**Records to process:**
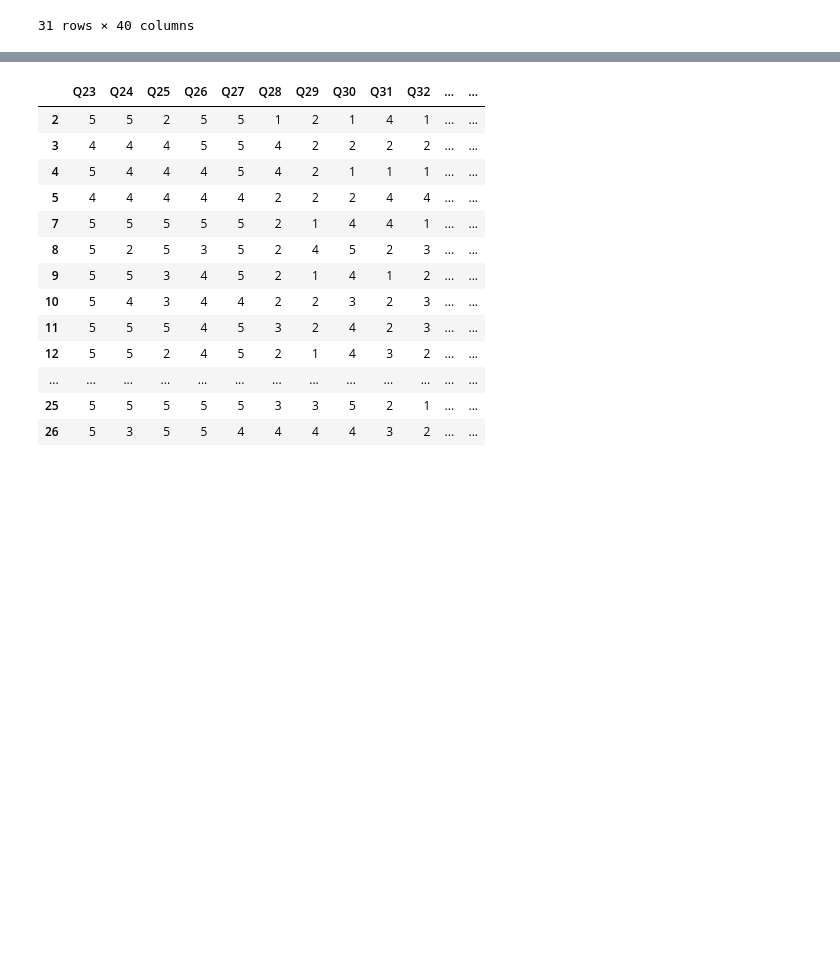
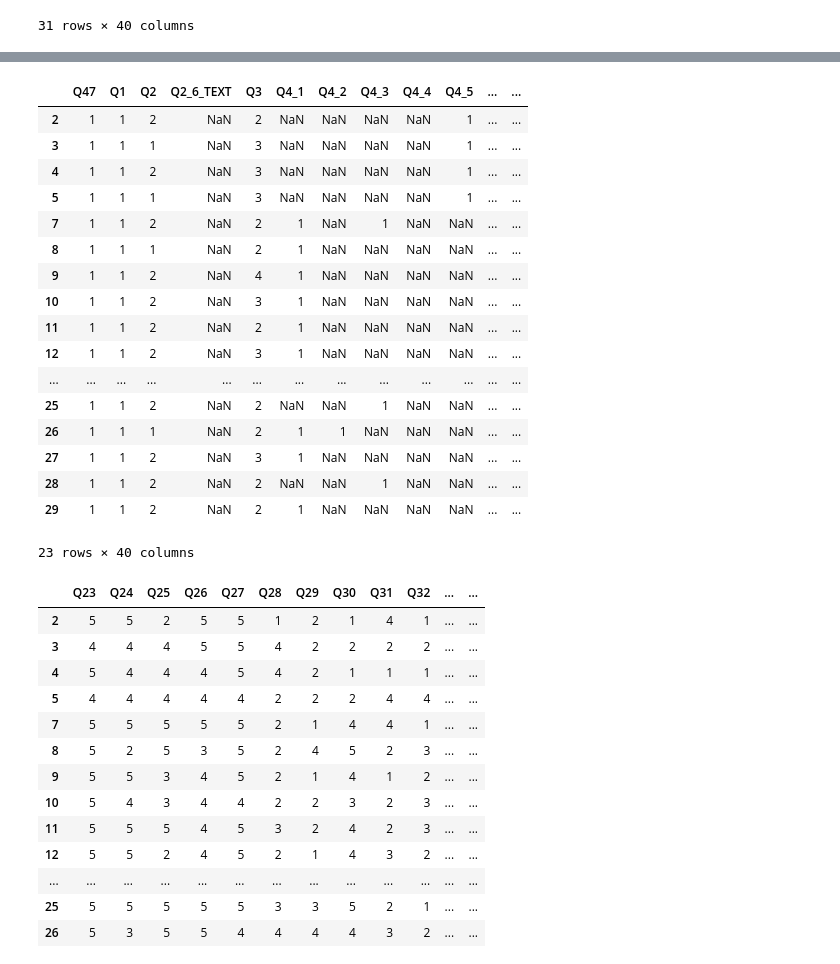
Before and after one commit to lozo6/slp-survey-analytics, a Jupyter notebook: script.ipynb, the cells around one changed output, grey strips where cells are left out. Saved outputs shown, nothing was run; the diff lists cells and outputs as text; code cells hidden in the pictures; blank space fills up the shorter version.

```diff
--- a/script.ipynb
+++ b/script.ipynb
@@ -176,3 +167,25 @@ See the caveats in the documentation: https://pandas.pydata.org/pandas-docs/stab
+# %%
+newdemographic = demographic.drop([6,16,17,19,20,30,31,32])
+newdemographic
+# %% [output]
+|  | Q47 | Q1 | Q2 | Q2_6_TEXT | Q3 | Q4_1 | Q4_2 | Q4_3 | Q4_4 | Q4_5 | ... | ... |
+| 2 | 1 | 1 | 2 | NaN | 2 | NaN | NaN | NaN | NaN | 1 | ... | ... |
+| 3 | 1 | 1 | 1 | NaN | 3 | NaN | NaN | NaN | NaN | 1 | ... | ... |
+| 4 | 1 | 1 | 2 | NaN | 3 | NaN | NaN | NaN | NaN | 1 | ... | ... |
+| 5 | 1 | 1 | 1 | NaN | 3 | NaN | NaN | NaN | NaN | 1 | ... | ... |
+| 7 | 1 | 1 | 2 | NaN | 2 | 1 | NaN | 1 | NaN | NaN | ... | ... |
+| 8 | 1 | 1 | 1 | NaN | 2 | 1 | NaN | NaN | NaN | NaN | ... | ... |
+| 9 | 1 | 1 | 2 | NaN | 4 | 1 | NaN | NaN | NaN | NaN | ... | ... |
+| 10 | 1 | 1 | 2 | NaN | 3 | 1 | NaN | NaN | NaN | NaN | ... | ... |
+| 11 | 1 | 1 | 2 | NaN | 2 | 1 | NaN | NaN | NaN | NaN | ... | ... |
+| 12 | 1 | 1 | 2 | NaN | 3 | 1 | NaN | NaN | NaN | NaN | ... | ... |
+| ... | ... | ... | ... | ... | ... | ... | ... | ... | ... | ... | ... | ... |
+| 25 | 1 | 1 | 2 | NaN | 2 | NaN | NaN | 1 | NaN | NaN | ... | ... |
+| 26 | 1 | 1 | 1 | NaN | 2 | 1 | 1 | NaN | NaN | NaN | ... | ... |
+| 27 | 1 | 1 | 2 | NaN | 3 | 1 | NaN | NaN | NaN | NaN | ... | ... |
+| 28 | 1 | 1 | 2 | NaN | 2 | NaN | NaN | 1 | NaN | NaN | ... | ... |
+| 29 | 1 | 1 | 2 | NaN | 2 | 1 | NaN | NaN | NaN | NaN | ... | ... |
+23 rows × 40 columns
 # %%
 likert = likert.dropna()
 likert
```
Also changed, not shown: parts of 8 cells of this notebook, 7 other files.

**What is being asked:**
Write out the material exactly, excluding pictures.

**Exercise result:**
Before and after one commit to lozo6/slp-survey-analytics, a Jupyter notebook: script.ipynb, the cells around one changed output, grey strips where cells are left out. Saved outputs shown, nothing was run; the diff lists cells and outputs as text; code cells hidden in the pictures; blank space fills up the shorter version.

```diff
--- a/script.ipynb
+++ b/script.ipynb
@@ -176,3 +167,25 @@ See the caveats in the documentation: https://pandas.pydata.org/pandas-docs/stab
+# %%
+newdemographic = demographic.drop([6,16,17,19,20,30,31,32])
+newdemographic
+# %% [output]
+|  | Q47 | Q1 | Q2 | Q2_6_TEXT | Q3 | Q4_1 | Q4_2 | Q4_3 | Q4_4 | Q4_5 | ... | ... |
+| 2 | 1 | 1 | 2 | NaN | 2 | NaN | NaN | NaN | NaN | 1 | ... | ... |
+| 3 | 1 | 1 | 1 | NaN | 3 | NaN | NaN | NaN | NaN | 1 | ... | ... |
+| 4 | 1 | 1 | 2 | NaN | 3 | NaN | NaN | NaN | NaN | 1 | ... | ... |
+| 5 | 1 | 1 | 1 | NaN | 3 | NaN | NaN | NaN | NaN | 1 | ... | ... |
+| 7 | 1 | 1 | 2 | NaN | 2 | 1 | NaN | 1 | NaN | NaN | ... | ... |
+| 8 | 1 | 1 | 1 | NaN | 2 | 1 | NaN | NaN | NaN | NaN | ... | ... |
+| 9 | 1 | 1 | 2 | NaN | 4 | 1 | NaN | NaN | NaN | NaN | ... | ... |
+| 10 | 1 | 1 | 2 | NaN | 3 | 1 | NaN | NaN | NaN | NaN | ... | ... |
+| 11 | 1 | 1 | 2 | NaN | 2 | 1 | NaN | NaN | NaN | NaN | ... | ... |
+| 12 | 1 | 1 | 2 | NaN | 3 | 1 | NaN | NaN | NaN | NaN | ... | ... |
+| ... | ... | ... | ... | ... | ... | ... | ... | ... | ... | ... | ... | ... |
+| 25 | 1 | 1 | 2 | NaN | 2 | NaN | NaN | 1 | NaN | NaN | ... | ... |
+| 26 | 1 | 1 | 1 | NaN | 2 | 1 | 1 | NaN | NaN | NaN | ... | ... |
+| 27 | 1 | 1 | 2 | NaN | 3 | 1 | NaN | NaN | NaN | NaN | ... | ... |
+| 28 | 1 | 1 | 2 | NaN | 2 | NaN | NaN | 1 | NaN | NaN | ... | ... |
+| 29 | 1 | 1 | 2 | NaN | 2 | 1 | NaN | NaN | NaN | NaN | ... | ... |
+23 rows × 40 columns
 # %%
 likert = likert.dropna()
 likert
```
Also changed, not shown: parts of 8 cells of this notebook, 7 other files.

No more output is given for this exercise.